Checking out “just the numbers,” isn’t an option for financial advisors recommending alternative investments to clients. If advisors don’t go beyond the numbers in due diligence investigations, they could be doing a catastrophic disservice to their clients and themselves.
Of course, a thorough due diligence investigation must include qualitative data as well—information that is not necessarily part of a chart, a financial report or a bank statement. Here are some key ways for advisors to go beyond the numbers—focusing on transparency, fee structures, and liquidity—when conducting due diligence on alternative investment programs.
Advisors should understand how they and their clients will obtain information on the investment program initially, and how they will stay informed of the program’s performance and other material happenings on an ongoing basis.
For publicly registered direct participation programs (like non-traded REITs) or other reporting companies (like Reg. A+ issuers), federal securities law and SEC rules dictate the path to transparency. Prospectuses and key supporting documentation are available on the SEC’s EDGAR system. Once the program is launched, advisors can expect regular updates on financial performance, operational results, and portfolio holdings. Keep in mind, though, that for funds of funds and other programs, information on the underlying assets may be scant. Pay particular attention to the levels at which such assets are marked under fair value measurements (Level 1, 2, or 3), which may tell you the degree of pricing transparency and ultimately, the level of confidence that investors should place in values reflected in the financial statements.
Given the relative lack of regulations for privately offered securities, transparency is often hard to come by, but practices do vary. Often, the program’s operating or partnership agreement will prescribe the content and frequency of reporting to investors. Key considerations include whether the company must annually provide audited financial statements to investors, and the specific rights investors may have to inspect books and records. Beyond what the governance documents require, does management do a good job of communicating key information with advisors and investors through online portals, newsletters and conference calls? Companies whose policies promote transparency are often more credible recommendations.
Advisors should also review third party due diligence reports to gain access to information that is not readily discoverable.
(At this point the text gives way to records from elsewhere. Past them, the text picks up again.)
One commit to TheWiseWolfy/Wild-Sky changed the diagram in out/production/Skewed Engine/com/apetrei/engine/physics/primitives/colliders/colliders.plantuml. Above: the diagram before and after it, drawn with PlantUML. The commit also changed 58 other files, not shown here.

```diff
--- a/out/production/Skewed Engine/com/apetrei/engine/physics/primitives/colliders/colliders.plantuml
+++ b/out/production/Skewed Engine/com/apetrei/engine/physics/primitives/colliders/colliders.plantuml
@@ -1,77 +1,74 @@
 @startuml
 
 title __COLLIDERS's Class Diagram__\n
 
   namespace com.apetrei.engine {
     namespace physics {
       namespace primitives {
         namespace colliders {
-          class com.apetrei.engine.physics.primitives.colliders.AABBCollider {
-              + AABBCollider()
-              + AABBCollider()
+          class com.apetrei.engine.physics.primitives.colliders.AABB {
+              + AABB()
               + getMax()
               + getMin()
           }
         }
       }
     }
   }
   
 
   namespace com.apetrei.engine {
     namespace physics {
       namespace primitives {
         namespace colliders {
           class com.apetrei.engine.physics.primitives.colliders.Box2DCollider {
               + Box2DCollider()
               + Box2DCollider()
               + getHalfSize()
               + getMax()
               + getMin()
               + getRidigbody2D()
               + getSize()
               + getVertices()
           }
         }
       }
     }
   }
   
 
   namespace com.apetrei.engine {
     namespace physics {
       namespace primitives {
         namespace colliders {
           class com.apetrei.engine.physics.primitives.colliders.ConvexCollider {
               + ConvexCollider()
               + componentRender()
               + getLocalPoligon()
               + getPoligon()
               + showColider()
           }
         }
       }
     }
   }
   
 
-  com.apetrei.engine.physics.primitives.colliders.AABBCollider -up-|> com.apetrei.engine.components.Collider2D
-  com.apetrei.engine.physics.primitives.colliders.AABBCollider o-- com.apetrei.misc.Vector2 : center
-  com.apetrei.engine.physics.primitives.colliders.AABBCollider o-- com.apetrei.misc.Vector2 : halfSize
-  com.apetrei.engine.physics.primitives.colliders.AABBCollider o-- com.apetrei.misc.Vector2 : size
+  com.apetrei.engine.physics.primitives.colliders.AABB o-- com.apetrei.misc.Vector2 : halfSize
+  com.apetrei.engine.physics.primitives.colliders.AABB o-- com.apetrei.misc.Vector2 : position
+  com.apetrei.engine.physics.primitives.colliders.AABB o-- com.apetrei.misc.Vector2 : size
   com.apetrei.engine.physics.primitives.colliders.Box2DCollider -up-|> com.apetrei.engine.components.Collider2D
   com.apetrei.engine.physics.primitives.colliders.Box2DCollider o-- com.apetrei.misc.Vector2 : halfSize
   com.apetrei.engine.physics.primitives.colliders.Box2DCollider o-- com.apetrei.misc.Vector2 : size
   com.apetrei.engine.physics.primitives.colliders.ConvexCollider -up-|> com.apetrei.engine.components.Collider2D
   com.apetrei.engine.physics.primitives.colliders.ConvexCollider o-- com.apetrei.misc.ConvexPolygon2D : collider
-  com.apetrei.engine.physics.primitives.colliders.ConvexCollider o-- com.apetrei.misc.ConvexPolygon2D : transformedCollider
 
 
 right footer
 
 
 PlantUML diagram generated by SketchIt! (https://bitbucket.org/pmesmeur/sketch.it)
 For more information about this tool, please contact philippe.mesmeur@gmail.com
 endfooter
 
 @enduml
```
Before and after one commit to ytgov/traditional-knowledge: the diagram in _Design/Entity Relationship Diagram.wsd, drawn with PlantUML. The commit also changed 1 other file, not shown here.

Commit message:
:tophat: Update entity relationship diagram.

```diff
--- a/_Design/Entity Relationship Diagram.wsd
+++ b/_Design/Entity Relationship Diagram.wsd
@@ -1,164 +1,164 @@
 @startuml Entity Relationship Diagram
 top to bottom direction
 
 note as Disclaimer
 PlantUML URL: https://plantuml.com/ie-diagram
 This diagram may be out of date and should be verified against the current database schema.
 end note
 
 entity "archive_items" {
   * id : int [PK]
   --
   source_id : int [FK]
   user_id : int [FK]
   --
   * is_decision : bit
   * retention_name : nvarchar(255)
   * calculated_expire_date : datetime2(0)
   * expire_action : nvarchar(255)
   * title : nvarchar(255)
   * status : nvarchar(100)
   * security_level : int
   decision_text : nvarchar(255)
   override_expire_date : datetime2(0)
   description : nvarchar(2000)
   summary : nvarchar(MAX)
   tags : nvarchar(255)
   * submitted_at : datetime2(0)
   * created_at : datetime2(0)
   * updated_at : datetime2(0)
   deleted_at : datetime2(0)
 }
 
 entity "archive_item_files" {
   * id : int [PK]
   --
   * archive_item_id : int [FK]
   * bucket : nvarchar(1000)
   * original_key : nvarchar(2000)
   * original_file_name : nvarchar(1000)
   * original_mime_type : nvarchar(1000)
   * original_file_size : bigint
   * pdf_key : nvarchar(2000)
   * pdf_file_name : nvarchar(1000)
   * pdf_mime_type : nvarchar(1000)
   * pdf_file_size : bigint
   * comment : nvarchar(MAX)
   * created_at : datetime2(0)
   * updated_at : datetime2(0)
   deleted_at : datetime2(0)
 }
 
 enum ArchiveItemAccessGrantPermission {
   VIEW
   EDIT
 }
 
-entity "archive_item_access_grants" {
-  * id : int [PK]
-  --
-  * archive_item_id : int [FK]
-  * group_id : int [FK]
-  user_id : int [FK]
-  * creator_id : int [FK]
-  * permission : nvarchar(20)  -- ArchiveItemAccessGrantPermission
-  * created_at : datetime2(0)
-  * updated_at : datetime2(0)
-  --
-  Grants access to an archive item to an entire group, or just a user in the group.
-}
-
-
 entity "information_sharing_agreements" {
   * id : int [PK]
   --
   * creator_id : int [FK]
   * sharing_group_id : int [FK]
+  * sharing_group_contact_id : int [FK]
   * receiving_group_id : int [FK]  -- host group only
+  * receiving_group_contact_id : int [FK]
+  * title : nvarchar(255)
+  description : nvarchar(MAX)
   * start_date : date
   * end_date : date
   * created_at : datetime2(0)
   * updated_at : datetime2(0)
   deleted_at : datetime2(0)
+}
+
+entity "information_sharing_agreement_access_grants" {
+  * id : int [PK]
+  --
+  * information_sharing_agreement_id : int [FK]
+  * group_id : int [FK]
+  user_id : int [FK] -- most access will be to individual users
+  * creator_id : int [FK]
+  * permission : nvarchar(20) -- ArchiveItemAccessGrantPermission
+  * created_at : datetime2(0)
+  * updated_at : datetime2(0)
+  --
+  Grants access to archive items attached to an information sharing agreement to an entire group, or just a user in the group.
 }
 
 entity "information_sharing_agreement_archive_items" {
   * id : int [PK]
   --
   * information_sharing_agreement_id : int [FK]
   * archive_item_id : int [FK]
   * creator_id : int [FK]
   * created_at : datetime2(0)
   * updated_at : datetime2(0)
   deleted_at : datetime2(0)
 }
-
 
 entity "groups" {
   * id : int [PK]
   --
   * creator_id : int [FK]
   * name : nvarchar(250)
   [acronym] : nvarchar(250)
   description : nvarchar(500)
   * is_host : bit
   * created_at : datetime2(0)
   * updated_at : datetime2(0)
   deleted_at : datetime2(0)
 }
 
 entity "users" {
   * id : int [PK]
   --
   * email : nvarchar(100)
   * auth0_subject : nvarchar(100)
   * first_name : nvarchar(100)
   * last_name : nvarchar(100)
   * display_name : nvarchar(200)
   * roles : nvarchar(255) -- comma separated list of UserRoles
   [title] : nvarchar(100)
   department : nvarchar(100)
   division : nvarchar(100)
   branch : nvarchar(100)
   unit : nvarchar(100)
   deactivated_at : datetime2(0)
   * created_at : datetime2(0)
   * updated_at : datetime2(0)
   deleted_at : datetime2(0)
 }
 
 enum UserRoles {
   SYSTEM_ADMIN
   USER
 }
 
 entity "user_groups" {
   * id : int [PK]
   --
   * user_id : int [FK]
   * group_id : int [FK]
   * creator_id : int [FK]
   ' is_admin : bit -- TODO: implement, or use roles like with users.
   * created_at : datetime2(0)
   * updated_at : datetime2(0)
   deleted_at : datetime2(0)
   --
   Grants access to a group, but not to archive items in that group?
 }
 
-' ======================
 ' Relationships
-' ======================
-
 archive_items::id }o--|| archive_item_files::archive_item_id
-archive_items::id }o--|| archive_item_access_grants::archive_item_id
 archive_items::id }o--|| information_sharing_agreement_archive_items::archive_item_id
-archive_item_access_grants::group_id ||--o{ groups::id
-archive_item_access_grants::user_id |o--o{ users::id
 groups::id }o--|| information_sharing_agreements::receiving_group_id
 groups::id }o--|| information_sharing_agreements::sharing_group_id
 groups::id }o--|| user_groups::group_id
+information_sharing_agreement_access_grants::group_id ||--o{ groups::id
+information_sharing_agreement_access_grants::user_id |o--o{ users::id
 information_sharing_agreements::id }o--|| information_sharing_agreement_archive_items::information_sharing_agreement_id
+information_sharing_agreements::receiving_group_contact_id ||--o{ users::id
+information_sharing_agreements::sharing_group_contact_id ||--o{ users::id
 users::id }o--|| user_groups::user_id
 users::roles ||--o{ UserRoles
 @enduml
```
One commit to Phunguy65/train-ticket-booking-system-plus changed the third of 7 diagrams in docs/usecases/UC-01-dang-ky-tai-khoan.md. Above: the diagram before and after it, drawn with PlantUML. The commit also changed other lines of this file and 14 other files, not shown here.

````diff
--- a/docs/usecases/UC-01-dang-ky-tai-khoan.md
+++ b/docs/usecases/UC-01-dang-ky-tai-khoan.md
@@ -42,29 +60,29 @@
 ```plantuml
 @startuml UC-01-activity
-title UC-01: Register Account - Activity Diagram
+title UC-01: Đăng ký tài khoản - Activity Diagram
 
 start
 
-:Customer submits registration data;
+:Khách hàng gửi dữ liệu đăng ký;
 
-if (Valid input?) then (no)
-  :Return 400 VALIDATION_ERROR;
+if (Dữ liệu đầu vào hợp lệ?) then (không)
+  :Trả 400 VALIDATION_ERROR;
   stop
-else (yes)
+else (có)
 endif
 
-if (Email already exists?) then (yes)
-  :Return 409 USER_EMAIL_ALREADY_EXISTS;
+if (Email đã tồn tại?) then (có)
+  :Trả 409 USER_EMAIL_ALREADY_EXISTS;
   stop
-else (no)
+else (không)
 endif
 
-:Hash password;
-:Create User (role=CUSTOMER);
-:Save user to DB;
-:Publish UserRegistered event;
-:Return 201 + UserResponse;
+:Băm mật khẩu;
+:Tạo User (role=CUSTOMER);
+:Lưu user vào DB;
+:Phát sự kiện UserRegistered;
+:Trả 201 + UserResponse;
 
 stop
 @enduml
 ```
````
Third party research firms have analytical tools that can also place raw information into a more helpful context, which generally enhances transparency and understanding around these complex products.
Ever-evolving features and fee structures of the alternative investment products represent another challenge to financial advisors. These structures have changed significantly over the last few years and will continue to do so as alternative investments enter the mainstream and regulatory scrutiny increases.
Financial advisors should be concerned with not just the numbers behind fees, but the fee structures involved. As investment options proliferate, fees do not lend themselves to apples-to-apples comparisons between programs. And even when they may be relatively standardized, such as for 1940 Act funds, be aware that the underlying assets may be subject to their own layer of fees (which may not be very transparent). Make sure that you obtain clear documentation, that you fully understand how fees are structured, and that you clearly communicate this information to clients when recommending alternative investments.
Liquidity is another significant consideration for advisors recommending alternative investments to their clients. While by their nature, most alternative investments should be considered illiquid, enterprising product sponsors continually innovate new ways of adding some dimension of liquidity to their programs. This is a net positive for investors, but should not be oversold. Pay attention to how easily management can change or suspend liquidity features.
For interval funds, the mandated level of liquidity can hamper investment strategy, given that the program usually maintains a certain allocation to liquid assets in order to make regular tender offers. Interval funds also may have to sell off productive assets at inopportune times if a mass of investors want to exit, which could disadvantage remaining shareholders. And just because a liquidity option may be available in theory, understand the caps that may limit its applicability in practice. Secondary market liquidity may be an option, but often at a steep discount.